When taking all aspects of Woolf’s thesis into account, the reader will see that she used numerous symbols in order to convey her beliefs as to what is needed in order to write good fiction. She emphasized the need for an ambiguous mind that is also without anger for both these elements encourage peace for the reader. Woolf further created a symbol of education in order to portray the inarguable need for one to have a proper education should they wish to write and she expressed the difficulty for women to do so. Finally, Woolf underpinned the importance of a room of one’s own and money if an individual wishes to have the freedom, time and space to write good fiction. A combination of these elements are what creates a masterpiece of Woolf’s A Room of One’s Own, where she expresses through the use of symbolism, the materials needed to write good fiction.
The Life and Opinions of Tristram Shandy, Gentleman by Laurence Sterne is the fictional autobiography of Tristram Shandy in the novel form that tries to find out, defy, and/or experiment […]
Advances in technology have changed the way in which individuals live and interact amongst each other. Although many people seem to enjoy the current technology we have now that was […]
Judith Plaskow is one of the leading scholars of feminist theology.
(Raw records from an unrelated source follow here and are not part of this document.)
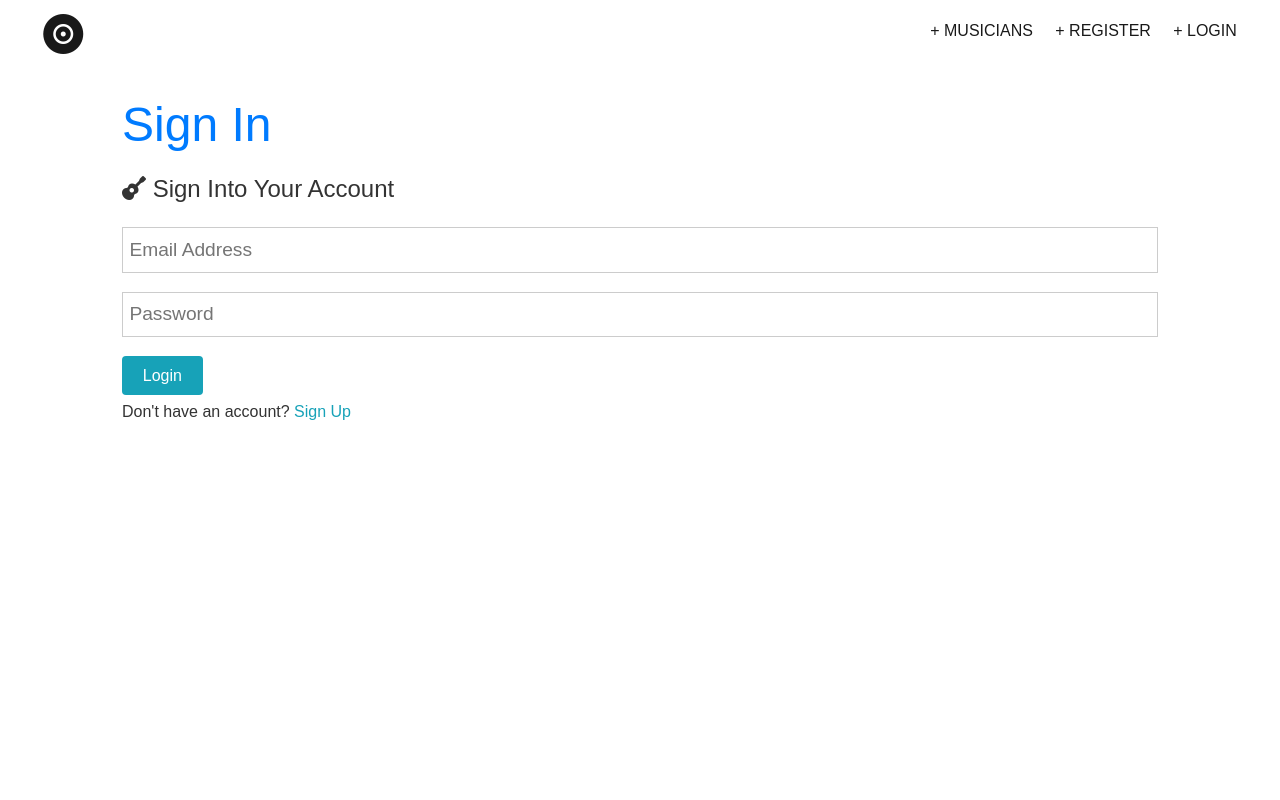
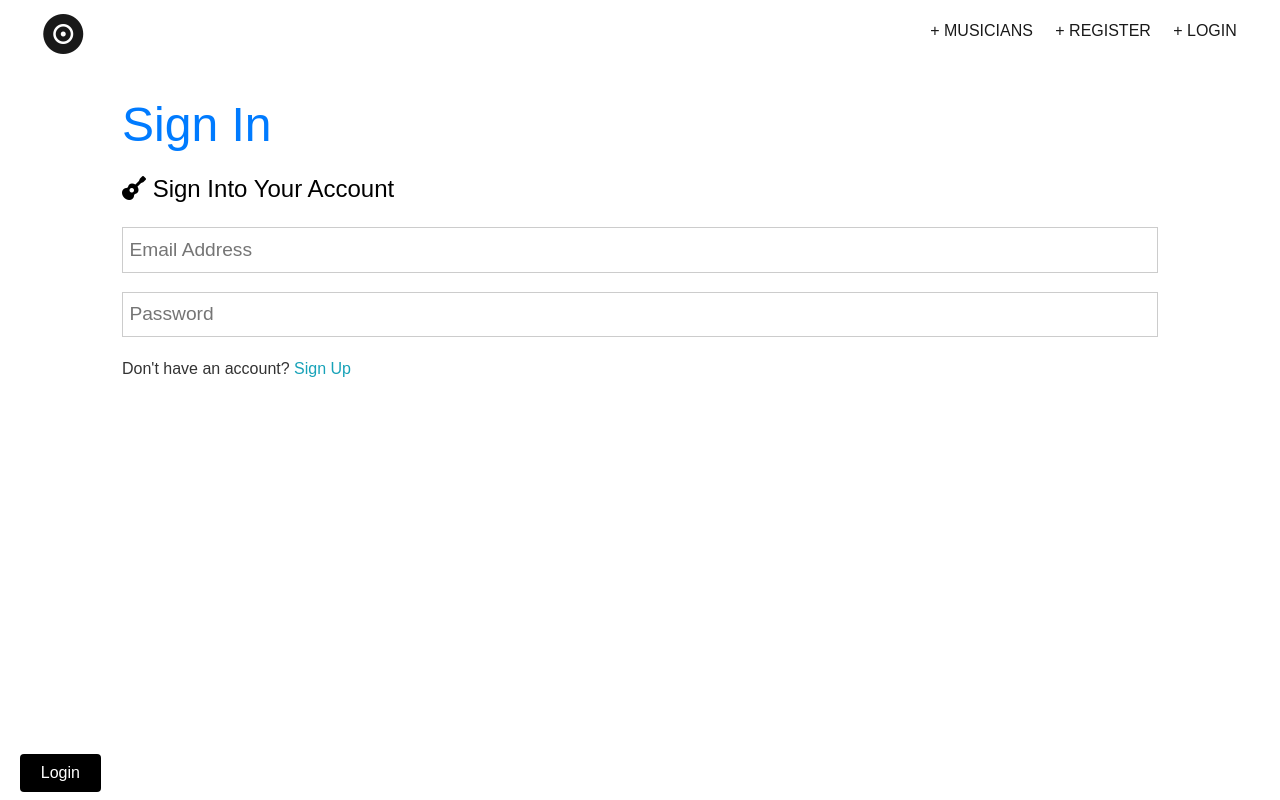
Before and after one commit to rmcgirt55/Cue2, a React (Create React App) app in the folder client/: page /login in a window 1280 px wide. Built offline with nearby package versions, Linux system fonts and the light colour scheme; no server answers.

Commit message:
positioned home page buttons

```diff
--- a/client/src/App.css
+++ b/client/src/App.css
@@ -58,6 +58,7 @@ img {
 }
 
 .lead {
+  color: black;
   font-size: 1.5rem;
   margin-bottom: 1rem;
 }
@@ -156,7 +157,24 @@ img {
   color: #333;
 }
 
-.btn-primary,
+.btn-primary {
+  background: black;
+  color: #fff;
+  position: absolute;
+  bottom: 8px;
+  left: 20px;
+  display: block;
+}
+
+.btn-light {
+  background: black;
+  color: #fff;
+  position: absolute;
+  bottom: 8px;
+  left: 200px;
+  display: block;
+}
+
 .bg-primary,
 .badge-primary,
 .alert-primary {
@@ -164,7 +182,6 @@ img {
   color: #fff;
 }
 
-.btn-light,
 .bg-light,
 .badge-light,
 .alert-light {
--- a/client/src/components/layout/Landing.js
+++ b/client/src/components/layout/Landing.js
@@ -12,19 +12,13 @@ const Landing = ({ isAuthenticated }) => {
     <section className='landing'>
       <div className='dark-overlay'>
         <div className='landing-inner'>
-          <div className='logo'>
-            <img src='iclient/src/img/logo.png' alt='logo-img' />
-          </div>
-          <p className='lead'>
-            Create a musician profile and portfolio, share posts and connect to
-            other musicians and industry professionals
-          </p>
+          <p className='lead'>Connect Unite Engage</p>
           <div className='buttons'>
             <Link to='/register' className='btn btn-primary'>
-              Sign Up
+              REGISTER
             </Link>
             <Link to='/login' className='btn btn-light'>
-              Login
+              LOGIN
             </Link>
           </div>
         </div>
```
Her book, Standing Again at Sinai: Judaism from a Feminist Perspective, was the first book of Jewish feminist theology […]
Stanley Kubrick wrote the screenplay for and directed the film A Clockwork Orange based on the book by Anthony Burgess with the same title. The distinguishing feature of the book […]
Herman Melville uses the concept of identity to highlight certain features of the characters in his short story Bartelby the Scrivener. The character of Bartelby illuminates the narrator’s unexplained feelings […]
In Raymond Carver’s short story, “Cathedral,” the close-minded speaker is forced to spend a civil evening with a blind man. Initially, the narrator despises the blind community. However, after interacting […]
“At an Inn” is a poem written by Thomas Hardy, a composition showcasing Hardy’s longing for another woman who is not his wife, Florence. In this work, Hardy focuses on […]
As conceptualized by Luce Irigaray, notions of self-affective touch are present in, and in fact are immensely important to, Clarice Lispector’s The Passion According to G.H. Irigaray conceives of touch […]
In Wise Blood, Flannery O’Conner creates a spiritually empty world in which her characters attempt to live life without morals or religion. Hazel Motes, the protagonist, creates the Church without […]
Virginia Woolf’s essay A Room of One’s Own (1929) explores the complex nature of the numerous elements that are needed to write good fiction. A Room of One’s Own is […]